Most of the inscription appearing on the back of the square plinth on which the present figure sits is indecipherable. However, the first four characters appear to be, yong ping wu yuan, which may be translated, '1st year of Yongping'. Yongping is the name of a reign period used by several Chinese rulers. It is possible that the reign period in question might be that of Xuan Wudi, of the Northern Wei dynasty which began in AD 508. Some of the other characters appear to be zao shi jia..., which may be translated, 'made [an image of] Shijia (i.e. Sakyamuni Buddha]'.
This distinctive treatment of the drapery that cascades over the dais in a symmetrical, wave-like pattern can be found on other central Buddha figures in stone steles of Northern Wei date, such as the example from Xi'an, Shaanxi, illustrated by Y. Sugimura, Chinese Sculpture, Bronzes, and Jades in Japanese Collections, Tokyo, 1966, no. 4, and the stele illustrated by S. Matsubara, Chuugoku bukkyo chokokushi ron (The Path of Chinese Buddhist Sculpture), vol. 1, Early Six Dynasties, Tokyo, 1955, no. 179.
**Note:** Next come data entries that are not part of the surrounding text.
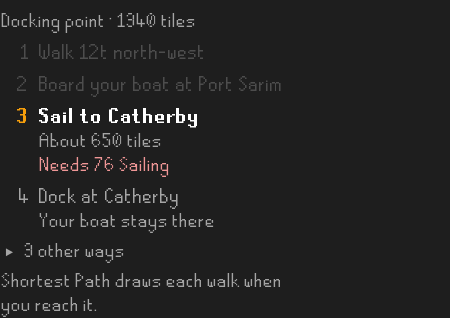
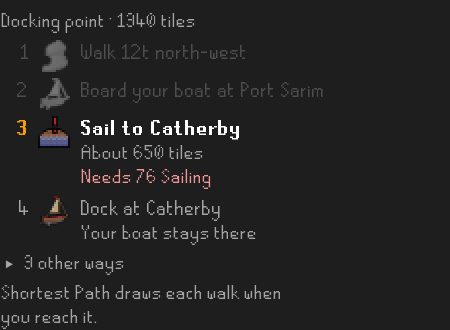
Show the runs and steps to scan on the Hub page
Seven of the Hub page's pictures show a step or a run, and all seven are painted again: Home's
route, the Quest Helper step, the farm run, the sea charting run, the voyage, the port tasks and
the Stars tab. The page says a walk shows a boot and a sail a boat, and that a run has a bar.

The renderer needed three things to paint them. The three sprites are ones the website keeps no
copy of, so they are kept beside it as the game cache holds them. The voyage's scene built its
steps with no sprites, which was true until a step was drawn by its kind. And the Quest Helper
step's picture was a scratch painter's; its scene is the renderer's own now, so the next change
to a step can paint it with the rest.

The layout notes say what changed and why, and the live checks ask for the three sprites, the bar
and a port stop's sail to be looked at in a client, where none has been seen.

diff --git a/docs/review-evidence/sidebar-polish-2026-10-29/SidebarPolishShot.java b/docs/review-evidence/sidebar-polish-2026-10-29/SidebarPolishShot.java
@@ -71,7 +71,7 @@ public class SidebarPolishShot
 	static final List<String> STATES = Arrays.asList("fresh", "fresh-log", "connect", "home", "route", "group", "settings", "settings-closed",
 		"stars", "stars-filters", "stars-route", "stars-pinned", "stars-busy", "stars-busy-picked", "stars-busy-open", "stars-busy-ways", "search", "search-whip", "search-whip-card", "death", "meetup", "dropluck", "dropluck-card", "status",
 		"farm", "farm-card", "farm-bring", "farm-count", "slayer", "slayer-card", "slayer-open", "slayer-expanded", "slayer-blocked",
-		"port-tasks", "port-tasks-card", "port-tasks-unread", "port-run", "port-run-changed", "chart-run", "tasks", "tasks-folded");
+		"port-tasks", "port-tasks-card", "port-tasks-unread", "port-run", "port-run-changed", "chart-run", "quest-route", "tasks", "tasks-folded");
 
 	static HarnessGame game;
 
@@ -92,7 +92,8 @@ public class SidebarPolishShot
 				? (JComponent) get(panel[0], "searchPanel") : state.equals("farm-card") || state.equals("farm-bring") || state.equals("farm-count")
 				|| state.equals("chart-run")
 				? (JComponent) get(panel[0], "farmRunPanel") : state.equals("slayer-card") || state.equals("slayer-open")
-				? (JComponent) get(panel[0], "slayerPanel") : state.equals("slayer-blocked")
+				? (JComponent) get(panel[0], "slayerPanel") : state.equals("quest-route")
+				? (JComponent) get(get(panel[0], "nowCards"), "destinationSlot") : state.equals("slayer-blocked")
 				? (JComponent) get(panel[0], "slayerPanel") : state.equals("port-tasks-card") || state.equals("port-tasks-unread") || state.startsWith("port-run")
 				? (JComponent) get(panel[0], "portTasksPanel") : panel[0], args[0] + "/" + state + ".png")));
 		}
@@ -564,6 +565,11 @@ public class SidebarPolishShot
 
 	static void after(String state, MapCompanionPanel panel) throws Exception
 	{
+		if (state.equals("quest-route"))
+		{
+			questRouted(panel);
+			refresh(panel);
+		}
 		if (state.equals("route"))
 		{
 			/* Each other way opens with its teleport's picture. */
@@ -718,6 +724,29 @@ public class SidebarPolishShot
 	 * The picked star's Route, answered, by RoutePress's own steps for an answer: the star pinned as this
 	 * client's destination with its way, followed from the press, as a pressed Route always is.
 	 */
+	/**
+	 * Home after Route on Quest Helper's step, as the press's answer leaves it: the step pinned at
+	 * Lumbridge Castle's bank, the contract's own route for the way there, and the quest-start star
+	 * the press draws beside the card's name. Quest Helper has moved on by the time of the picture,
+	 * so Reroute waits. The press itself asks the map, which a renderer has none of.
+	 */
+	static void questRouted(MapCompanionPanel panel) throws Exception
+	{
+		Object cards = get(panel, "nowCards");
+		GameSprites sprites = (GameSprites) get(cards, "sprites");
+		RoutePress press = (RoutePress) get(cards, "routePress");
+		WorldPoint step = new WorldPoint(3208, 3220, 2);
+		RoutePress.Target target = RoutePress.Target.tile("quest" + step, step, Words.of("now.questStep"), null, null)
+			.showing((label, box) -> sprites.sprite(label, net.runelite.api.gameval.SpriteID.Mapfunction.QUEST_START, 15));
+		RelayResponse.Destination answer = RoutePress.destination(target, null, route());
+		DestinationState destinations = (DestinationState) get(panel, "destinationState");
+		destinations.selectLocal(answer);
+		((DestinationRoute) get(cards, "destinationRoute")).adoptPressed(answer);
+		java.lang.reflect.Constructor<?> shown = Class.forName("com.pbolduc.mapcompanion.RoutePress$Shown").getDeclaredConstructors()[0];
+		shown.setAccessible(true);
+		set(press, "shown", shown.newInstance(DestinationRoute.keyOf(answer), get(target, "picture"), destinations.generation()));
+	}
+
 	static void starRouted(MapCompanionPanel panel, StarsClient client) throws Exception
 	{
 		StarsModel.Star star = client.model.find(client.model.selected);

diff --git a/docs/review-evidence/sailing-voyage-2026-11-01/VoyageShot.java b/docs/review-evidence/sailing-voyage-2026-11-01/VoyageShot.java
@@ -58,27 +58,46 @@ public class VoyageShot
 		Map<Integer, String> moored = new HashMap<>();
 		moored.put(1, "Port Sarim");
 		String out = args[0];
+		/* Built first and painted after: a sprite lands on its label a turn of the event queue later. */
+		Map<String, RouteStepsView> shots = new java.util.LinkedHashMap<>();
 		SwingUtilities.invokeAndWait(() ->
 		{
 			try
 			{
-				RouteStepsView view = new RouteStepsView(route::choose);
+				/* With the renderer's sprites, as the sidebar's own card has the client's: a step is drawn by its kind. */
+				GameSprites sprites = com.google.inject.Guice.createInjector(Sprites::bind).getInstance(GameSprites.class);
+				RouteStepsView view = new RouteStepsView(route::choose, sprites);
 				route.advance(new WorldPoint(3051, 3192, 0), new DestinationRoute.Sailing(false, moored));
 				view.show(route.view(), "Shortest Path draws each walk when you reach it.");
-				SidebarPolishShot.shoot(view, out + "/voyage-board.png");
+				shots.put(out + "/voyage-board.png", view);
 				route.advance(new WorldPoint(3051, 3192, 0), new DestinationRoute.Sailing(true, null));
-				view = new RouteStepsView(route::choose);
+				view = new RouteStepsView(route::choose, sprites);
 				view.show(route.view(), "Shortest Path draws each walk when you reach it.");
-				SidebarPolishShot.shoot(view, out + "/voyage-sail.png");
+				shots.put(out + "/voyage-sail.png", view);
 				DestinationRoute moved = new DestinationRoute();
 				moved.sync(destination);
 				moved.choose(3);
 				Map<Integer, String> elsewhere = new HashMap<>();
 				elsewhere.put(1, "Rimmington");
 				moved.advance(new WorldPoint(3100, 3200, 0), new DestinationRoute.Sailing(false, elsewhere));
-				view = new RouteStepsView(moved::choose);
+				view = new RouteStepsView(moved::choose, sprites);
 				view.show(moved.view());
-				SidebarPolishShot.shoot(view, out + "/voyage-moved.png");
+				shots.put(out + "/voyage-moved.png", view);
+			}
+			catch (Exception e)
+			{
+				throw new RuntimeException(e);
+			}
+		});
+		SwingUtilities.invokeAndWait(() -> { });
+		SwingUtilities.invokeAndWait(() ->
+		{
+			try
+			{
+				for (Map.Entry<String, RouteStepsView> shot : shots.entrySet())
+				{
+					SidebarPolishShot.shoot(shot.getValue(), shot.getKey());
+				}
 			}
 			catch (Exception e)
 			{

diff --git a/docs/review-evidence/sidebar-polish-2026-10-29/Sprites.java b/docs/review-evidence/sidebar-polish-2026-10-29/Sprites.java
@@ -98,10 +98,16 @@ final class Sprites
 				 * The combat tab's crossed swords is the one sprite the website keeps under a name of its own.
 				 * It also stands in for the multi-combat zone's swords, which the website has no copy of.
 				 */
-				show(label, read(root, spriteId == net.runelite.api.gameval.SpriteID.SideIcons.COMBAT
+				BufferedImage kept = read(root, spriteId == net.runelite.api.gameval.SpriteID.SideIcons.COMBAT
 					|| spriteId == net.runelite.api.gameval.SpriteID.OVERLAY_MULTIWAY
 					? "osrs-icons/1x/skill-combat.png" : SPELLS.containsKey(spriteId)
-					? "osrs-icons/1x/" + SPELLS.get(spriteId) + ".png" : "osrs-icons/cache/" + spriteId + ".png"), box);
+					? "osrs-icons/1x/" + SPELLS.get(spriteId) + ".png" : "osrs-icons/cache/" + spriteId + ".png");
+				/*
+				 * The walking boot and the two Sailing boats a step is drawn by: sprites the website keeps
+				 * no copy of, so they are kept beside this file, as the game cache holds them.
+				 */
+				show(label, kept != null ? kept
+					: read("docs/review-evidence/sidebar-polish-2026-10-29", "sprites/" + spriteId + ".png"), box);
 			}
 
 			@Override

diff --git a/README.md b/README.md
@@ -15,12 +15,12 @@ quests, route to them, and plan meetups.
 ## Routes in RuneLite
 
 <p>
-  <img src="docs/mockups/sidebar-route.png" width="300" alt="Home in the plugin sidebar with a route to Lumbridge Castle bank: numbered steps, the current one, casting Lumbridge Home Teleport, with its number in amber beside the spell's icon, a ring of dueling as the other way, and Follow, Reroute and Dismiss; under Tasks, the Farm run and Slayer cards">
+  <img src="docs/mockups/sidebar-route.png" width="300" alt="Home in the plugin sidebar with a route to Lumbridge Castle bank: numbered steps, the current one, casting Lumbridge Home Teleport, with its number in amber beside the spell's icon, a walking boot beside each walk, a ring of dueling as the other way, and Follow, Reroute and Dismiss; under Tasks, the Farm run and Slayer cards">
 </p>
 
 Pick a place, a search result or a task, and the sidebar lists the way there step by step: which
 teleport to use, which ride to take, where to walk. A teleport step shows the item or spell, and
-outlines it in your inventory or spellbook while you follow. Each step gets a numbered pin on the
+outlines it in your inventory or spellbook while you follow; a walk shows a boot and a sail a boat. Each step gets a numbered pin on the
 game's world map, and you can right-click that map and choose **Route here** to go anywhere.
 
 Press **Follow** to keep the step you are on in a small box over the game. **Reroute** plans
@@ -31,7 +31,7 @@ diaries, items and unlocks your account has.
 Shortest Path draws the walks.
 
 <p>
-  <img src="docs/mockups/sidebar-quest-step.png" width="205" alt="The Quest Helper step card on Home after Route: 52 tiles, casting Lumbridge Home Teleport, walking to the castle staircase and climbing to the bank, with Pause, Reroute and Dismiss">
+  <img src="docs/mockups/sidebar-quest-step.png" width="225" alt="The Quest Helper step card on Home after Route: 52 tiles, casting Lumbridge Home Teleport, walking to the castle staircase and climbing to the bank, a boot beside each walk, with Pause, Reroute and Dismiss">
 </p>
 
 **Works with Quest Helper.** With Quest Helper's *Use 'Shortest Path' plugin* setting on, Home shows
@@ -62,7 +62,7 @@ The Farm run, Slayer and Port tasks cards each fold away under their heading.
 ## Farm runs in RuneLite
 
 <p>
-  <img src="docs/mockups/sidebar-farm-run.png" width="300" alt="A farm run's card in the sidebar: Before you leave counting one teleport not on you, Falador done and folded to one line, Catherby next with its number in amber and This leg's steps under it, the birdhouse done and the bank visited, and Pause, Reroute and End run">
+  <img src="docs/mockups/sidebar-farm-run.png" width="300" alt="A farm run's card in the sidebar: a bar two thirds full over 2 of 3 tracked done, Before you leave counting one teleport not on you, Falador done and folded to one line, Catherby next with its number in amber and This leg's steps under it, the birdhouse done and the bank visited, and Pause, Reroute and End run">
 </p>
 
 Start a run from **Ready now**, **Birdhouses** or your farming contract, or build one on the
@@ -82,7 +82,7 @@ Each task shows the tool it takes and how far its sail or walk is, with a bar fo
 ## Sailing
 
 <p>
-  <img src="docs/mockups/sidebar-voyage.png" width="300" alt="A voyage in the plugin sidebar: the walk to Port Sarim and boarding your boat done, Sail to Catherby current with its number in amber and its Sailing level marked unmet, then Dock at Catherby">
+  <img src="docs/mockups/sidebar-voyage.png" width="300" alt="A voyage in the plugin sidebar: the walk to Port Sarim and boarding your boat done, Sail to Catherby current with its number in amber and its Sailing level marked unmet, then Dock at Catherby, each step with a boot or a boat beside it">
 </p>
 
 A voyage in your own boat is its own steps, board, sail and dock, starting where your boat is.
@@ -90,16 +90,17 @@ They tick off as you go, and the sail is drawn on the world map. Each of your bo
 the world map at the port where it is moored, with nothing sent and no Connect needed.
 
 <p>
-  <img src="docs/mockups/sidebar-port-tasks.png" width="225" alt="A port-task run in the RuneLite Port tasks card: Port Khazard done and folded to one line, Ardougne next with its crates to deliver and This leg's steps under it, from the walk to the boat to the ledger table, then the osprey hunt and Brimhaven's task board">
+  <img src="docs/mockups/sidebar-port-tasks.png" width="225" alt="A port-task run in the RuneLite Port tasks card: a bar a quarter full over 1 of 4 stops done and 326 tiles left, Port Khazard done and folded to one line, Ardougne next with its crates to deliver and its sail of 108 tiles at the right, This leg's steps under it each with a boot or a boat, from the walk to the boat to the ledger table, then the osprey hunt and Brimhaven's task board with their sails in the same column">
 </p>
 
 Home lists the port tasks you hold, and **Start run** turns them into one trip: every crate in the
-order your hold allows, then each bounty out to its creature and back.
+order your hold allows, then each bounty out to its creature and back. Each stop shows how far its
+sail is, and a bar how much of the run is done.
 
 ## Shooting stars
 
 <p>
-  <img src="docs/mockups/stars-tab-list.png" width="300" alt="The Stars tab: a star at Rimmington mine pinned at the top, its tier in pink and its world as a gold members star and a number, green because you are on it, with its route under it, a Rimmington tablet and a walk, and Reroute and Unpin; then the tier and world filters, and the stars grouped by site, each with its tier in bold in the tier's colour, the world switcher's star beside its world in bold, and its time left, with Data from Star Miners at the foot">
+  <img src="docs/mockups/stars-tab-list.png" width="300" alt="The Stars tab: a star at Rimmington mine pinned at the top, its tier in pink and its world as a gold members star and a number, green because you are on it, with its route under it, a Rimmington tablet and a walk with its boot, and Reroute and Unpin; then the tier and world filters, and the stars grouped by site, each with its tier in bold in the tier's colour, the world switcher's star beside its world in bold, and its time left, with Data from Star Miners at the foot">
 </p>
 
 **Stars** lists active stars by site, world, tier and time left, with a star on the world you

diff --git a/docs/review-evidence/readme-2026-11-02.md b/docs/review-evidence/readme-2026-11-02.md
@@ -226,3 +226,40 @@ card's Route and Pin, the other ways as a table, and a destination taken down on
 with no horizontal overflow and every internal link resolved, from a local conversion of the
 README's Markdown, as on 2 November; the *Shooting stars* section was looked at on the 390px page
 in the dark theme.
+
+## Painted again for the runs and steps to scan, 12 November 2026
+
+*Runs and steps to scan* in `docs/sidebar-layout.md` changed seven pictured surfaces: a step is
+drawn by its kind, every run has the bar, and a port-task run's legs are a column. All seven were
+painted again from their scenes at that change, on Windows with JDK 27.
+
+| Picture | Scene | Painted |
+| --- | --- | --- |
+| `sidebar-route.png` | `route`, Home | 225×648 |
+| `sidebar-quest-step.png` | `quest-route`, the card alone | 225×223 |
+| `sidebar-farm-run.png` | `farm-count`, the card alone | 225×318 |
+| `sidebar-chart-run.png` | `chart-run` with `-Dchart.run=` the kept run | 225×533 |
+| `sidebar-voyage.png` | VoyageShot's `voyage-sail` | 225×165 |
+| `sidebar-port-tasks.png` | `port-run`, the card alone | 225×467 |
+| `stars-tab-list.png` | `stars-route` | 225×643 |
+
+- **The three sprites** a step is drawn by, the minimap's walking boot and the Sailing interface's
+  boat and ship, are ones the website keeps no copy of. They were exported from the game cache the
+  map's tiles are built from and are kept in `sidebar-polish-2026-10-29/sprites/` by sprite id,
+  where the renderer looks after the website's folder. A client draws its own.
+- **`sidebar-quest-step.png`** was a scratch painter's and is the renderer's now, `quest-route`:
+  the press's answer staged as `stars-route` stages a star's, with the quest-start star the press
+  draws beside the name. It is the whole card at 225px, where the scratch painter's was cropped to
+  205, and the README shows it at that width. It says what it said, with a boot beside each walk.
+- **`sidebar-voyage.png`.** `VoyageShot` built its steps with no sprites, which was true of a
+  voyage's steps until a step was drawn by its kind. It now has the renderer's, and paints its
+  three views a turn of the event queue after building them, since a sprite lands on its label then.
+- **`sidebar-port-tasks.png`.** The legs' lengths are the map's: the fixture the two repositories
+  share now carries each leg in numbers.
+- The status dot and the fold marks are this machine's fallback glyphs, as on the other pictures
+  painted here.
+
+Not yet seen in a live client, as `docs/live-checks.md` lists: the three sprites, the bar on a
+farm run and a port-task run, and a port-task stop's sail at the right.
+`readme-phone-preview.mjs` loaded all sixteen of the README's pictures at 320, 390 and 736px in both
+themes with no horizontal overflow and every internal link resolved.

diff --git a/docs/sidebar-layout.md b/docs/sidebar-layout.md
@@ -1163,3 +1163,35 @@ The same eight tasks paint 533px.
   says *1 not on you* would send a player to the bank for nothing.
 - **The Sailing level a task asks for.** The run holds only tasks the player's level allows, so
   the number would be printed on every task it is true of.
+
+## Runs and steps to scan, 12 November 2026
+
+The sea charting run's row, bar and column were asked for every run and for the steps under them.
+
+### A picture on every step
+
+A teleport's step had its item or spell beside it; a walk, a boarding, a sail and a docking were
+words alone, so a leg of *walk, board, sail, dock, walk* was five lines to read. A step the map
+names no picture for is drawn by its kind: the minimap's walking boot for a walk, and from the
+Sailing interface a boat for boarding and docking and a ship at sea for the sail. They are the
+game's own sprites, by the client's constants.
+
+Only the list of steps draws them. A stop's picture in a run and the box over the game stay the
+step's own item or spell, so a leg that starts with a walk still leads with its teleport, and a leg
+that is all walking leads with nothing. The picture's column, kept on every step once one has a
+picture, is now on nearly every route.
+
+### The bar on every run
+
+A farm run said *2 of 3 tracked done* and a port-task run *1 of 4 stops done* in words. Both have
+the charting run's bar over that line, counting what the line counts: the stops something can
+witness, or every stop where nothing can.
+
+### A port-task run's legs in a column
+
+A port-task stop said *Sail from Port Khazard* under its name. The map now sends that leg in
+numbers too, so the stop is the charting run's row: its sail at the right edge, *from Port
+Khazard* under the name, and the count adds the tiles left. Its tasks keep their lines.
+
+A port-task stop has no picture of its own yet. A courier's crate and a bounty's part would be the
+ones, and the map keeps no picture of a cargo crate to check a client's against.

diff --git a/docs/live-checks.md b/docs/live-checks.md
@@ -547,6 +547,12 @@ continuously witnessed empty-to-newly-planted transition mints a stable completi
       moves on. Note how close the boat had to be for each kind of task, above all one on an islet,
       a wreck or the shore, which the map waits for at the nearest water. With Sea charts charted
       off, the picker says to turn on Progress and travel and Start waits.
+- [ ] On any route, a walk step has the minimap's walking boot beside it, and on a voyage Board
+      and Dock have a small boat and Sail a ship at sea. This is the first time a client draws
+      those three sprites here, so say if any comes up empty or as something else. A stop's own
+      picture in a run, and the box over the game, are still a teleport's and never a boot.
+- [ ] On a farm run and a port-task run a bar under the run's name fills as stops are done, and
+      a port-task run's stops have their sail at the right with the tiles left in the count.
 - [ ] On a Sea charting run, each task still ahead has its tool's picture beside it: a spyglass,
       a captain's log, a crowbar, a current duck, a fishbowl helmet or a portable weather station.
       This is the first time a client draws those six items by their ids, so say which, if any,

diff --git a/docs/features.md b/docs/features.md
@@ -77,7 +77,9 @@ Build a run on the website and press **Send run to RuneLite**, or choose a prese
 **Farm run** on Home and press **Start run**;
 the choice steps aside while the run is going, so a stray press cannot replace it.
 The sidebar lists your stops and how to reach each one, with the steps to the next stop under it
-as **This leg**; a finished stop folds to one line. On a Sea charting run each task shows the
+as **This leg**; a finished stop folds to one line. A bar under the run's name shows how much
+of it is done. Each step has a picture: a teleport's item or spell, a boot for a walk, and a boat
+for boarding, sailing and docking. On a Sea charting run each task shows the
 tool it takes, with the length of its sail or walk at the right, and a bar and the tiles left
 under the run's name. **Before you leave** is a bank checklist:
 closed, it counts the teleports it can tell you are not carrying, and in the bank it outlines them.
See, also, the stone stele that, like the present lot, is dated by inscription to 508, where the central figure of Buddha exhibits a similar squareness to the head and similar angular facial features.